Sensory input from the foot as well as all other body parts results in activation of sensory cortex.

It is well known that the cortical body map is experienced-dependant and can rapidly change in response to changes in activity and sensory input from the periphery [10-12]. Increased activity and sensory input from the hand results in expansion of the cortical hand representation [13-15], while decreased sensory input, for instance by anaesthesia, amputation or nerve injury, results in shrinkage of the cortical hand representation [16-21]. Due to the constant ongoing "cortical competition" between body parts the adjacent cortical areas expand and take over the silent area, deprived of sensory input.

The investigators have recently described striking examples of such rapid cortical re-organisations induced by selective cutaneous anaesthesia of the forearm: application of EMLA cream to the volar aspect of the forearm results in improved sensory functions of the hand [18] linked to expansion of the hand representational area in sensory cortex . In analogy, EMLA application to the lower leg in healthy controls results in improved sensory functions in the sole of the foot linked to expansion of the foot representational area in sensory cortex.

To test the hypothesis that EMLA application to the lower leg of diabetic patients will result in improved sensory functions in the sole of the foot as well as expansion of the foot representation in sensory cortex.
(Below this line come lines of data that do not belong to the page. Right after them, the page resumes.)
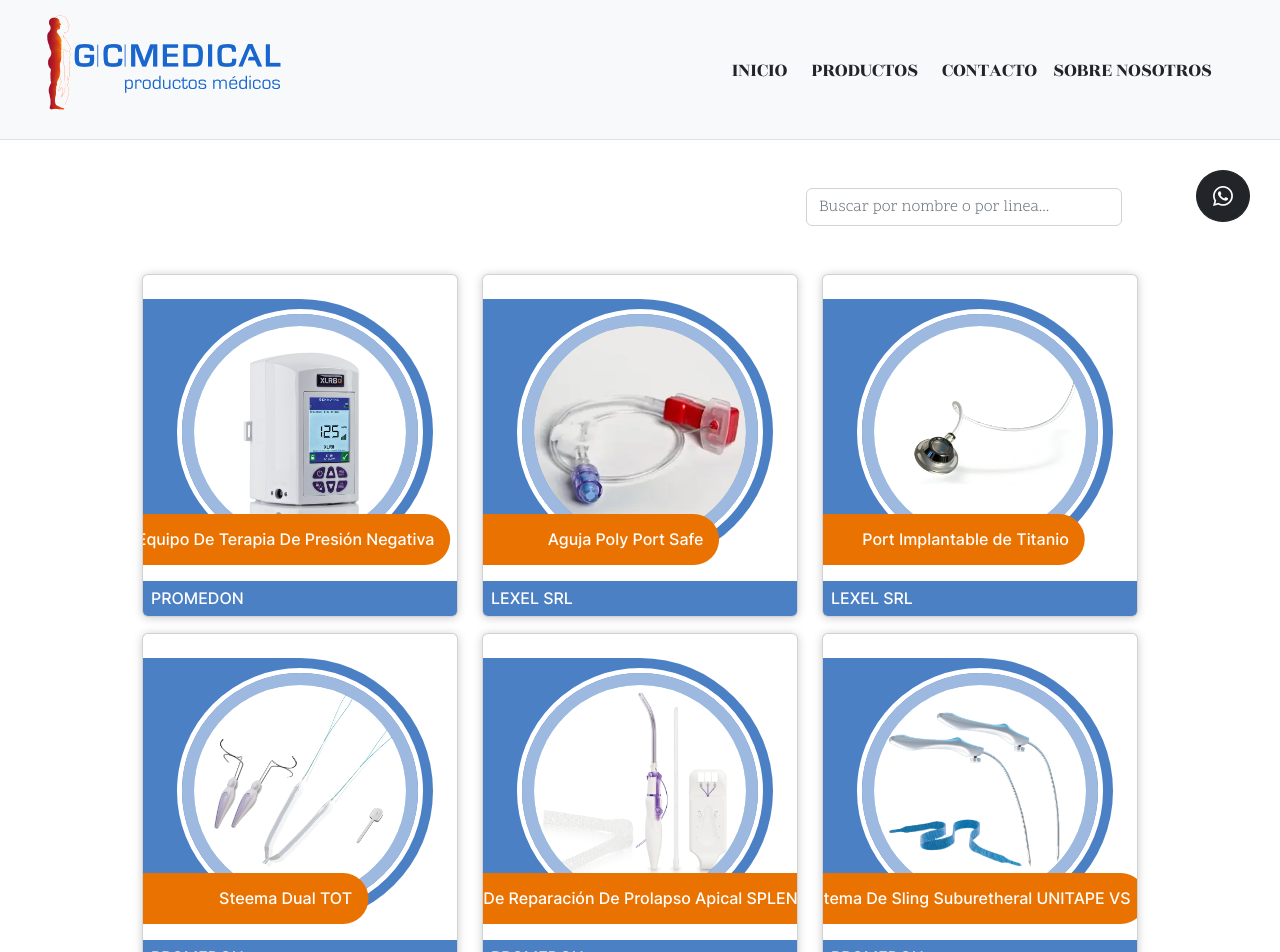
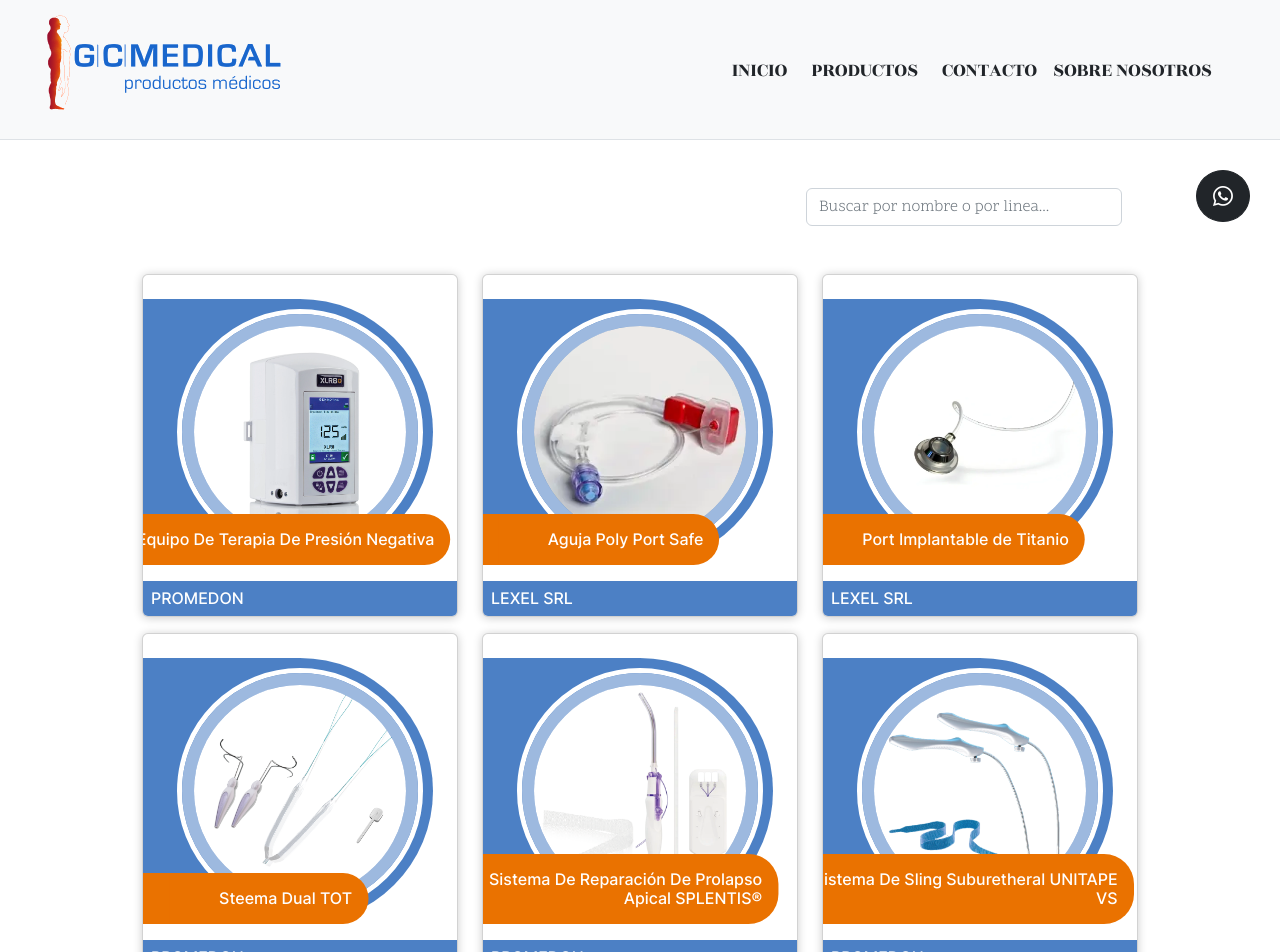
Before and after one commit to florencianionquepan/gc-medical, a React (Vite) app: page /productos in a window 1280 px wide. Shown: the top 952 px of the page. Built offline with nearby package versions, Linux system fonts and the light colour scheme.

Commit message:
fix titles products cards

```diff
--- a/src/products/ProductCard.jsx
+++ b/src/products/ProductCard.jsx
@@ -4,6 +4,27 @@ import { ImageComponent } from "../assets/utils/ImageComponent";
 export const ProductCard = ({product}) => {
 
   const imagePath = '/img/products/'.concat(product.image);
+
+  const adjustText = (text, maxLength) => {
+    const words = text.split(' ');
+    let line1 = '';
+    let line2 = '';
+    let line = 1;
+
+    words.forEach((word) => {
+      if (line === 1 && (line1 + word).length <= maxLength) {
+        line1 += word + ' ';
+      } else if (line === 1) {
+        line = 2;
+        line2 += word + ' ';
+      } else if (line === 2 && (line2 + word).length <= maxLength) {
+        line2 += word + ' ';
+      }
+    });
+    return `<span>${line1.trim()}<br>${line2.trim()}</span>`;
+  }
+
+  const adjustedName = adjustText(product.name, 37);
 
   return (
     <>
@@ -21,8 +42,8 @@ export const ProductCard = ({product}) => {
               </div>
           </div>
           <div className="card-body bg-naranja title-product-custom" style={{zIndex:10}}>
-              <h6 className="card-title text-end text-white mb-0 text-decoration-none inter">
-                  {product.name}
+              <h6 className="card-title text-end text-white mb-0 text-decoration-none inter"
+              dangerouslySetInnerHTML={{ __html: adjustedName }}>
               </h6>
           </div>
         </div>
```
The investigators hypothesize that repeated applications of EMLA will result in a long lasting sensibility improvement.

Not Provided
Interventional
Phase 3
Allocation: Randomized
Endpoint Classification: Efficacy Study
Intervention Model: Parallel Assignment
Masking: Double Blind (Subject, Investigator, Outcomes Assessor)
Primary Purpose: Treatment
Diabetes Mellitus
  • Drug: EMLA cream
    The study subjects are treated either by 50 g of a local anesthetic agent containing 2.5% Lidocaine and 2.5% Prilocaine (EMLA®, AstraZeneca - Södertälje, Sweden) or a placebo cream, applied to the lower leg. The cream is applied under occlusive bandage (plastic foam and a tube) for 1.5 hours circumferential to the lower leg 10-12 cm distally of the tibial tuberosity and the malleolus at ankle level. Administration of the treatment cream as well as removal after 1,5 hour and at sensory assessment after 1.5 hour and 24 hours, and interviewing the patient about subjective experience from the treatment are performed by an independent research nurse, not involved in the sensory assessment.
  • Drug: EMLA cream
    50g applied according to description of intervention
  • Experimental: EMLA cream
    Interventions:
    • Drug: EMLA cream
    • Drug: EMLA cream
  • Placebo Comparator: Placebo cream
    A placebo cream identical in appearance and consistency to the experimental cream
    Intervention: Drug: EMLA cream
Lundborg GN, Björkman AC, Rosén BN, Nilsson JA, Dahlin LB. Cutaneous anaesthesia of the lower leg can improve sensibility in the diabetic foot. A double-blind, randomized clinical trial. Diabet Med. 2010 Jul;27(7):823-9. doi: 10.1111/j.1464-5491.2010.03014.x.

*   Includes publications given by the data provider as well as publications identified by ClinicalTrials.gov Identifier (NCT Number) in Medline.
 
Completed
32
January 2010
January 2010   (final data collection date for primary outcome measure)

Inclusion Criteria:

  • Adult patients (18-75 years) suffering from diabetes with subjective sensory impairment in the sole of the foot.

Exclusion Criteria:

  • Patients with painful neuropathy or established ulcer formation in toes or sole of the foot, known hypersensitivity to local anaesthetics, major vascular reconstructions, communication problems due to severe language problems.
  • Patients with pacemakers or magnetic implants or suffering from claustrophobia will not be subjected to fMRI-investigation.
Both
18 Years to 75 Years
No
Contact information is only displayed when the study is recruiting subjects
Sweden
 
NCT00959595
2008-001834-29
Yes
Goran Lundborg, Lund University Hospital
Lund University Hospital
Not Provided
Principal Investigator: Göran Lundborg, Professor Dpt of Hand Surgery, Malmö University Hospital, Lund University, Sweden
Lund University Hospital
December 2013

ICMJE     Data element required by the International Committee of Medical Journal Editors and the World Health Organization ICTRP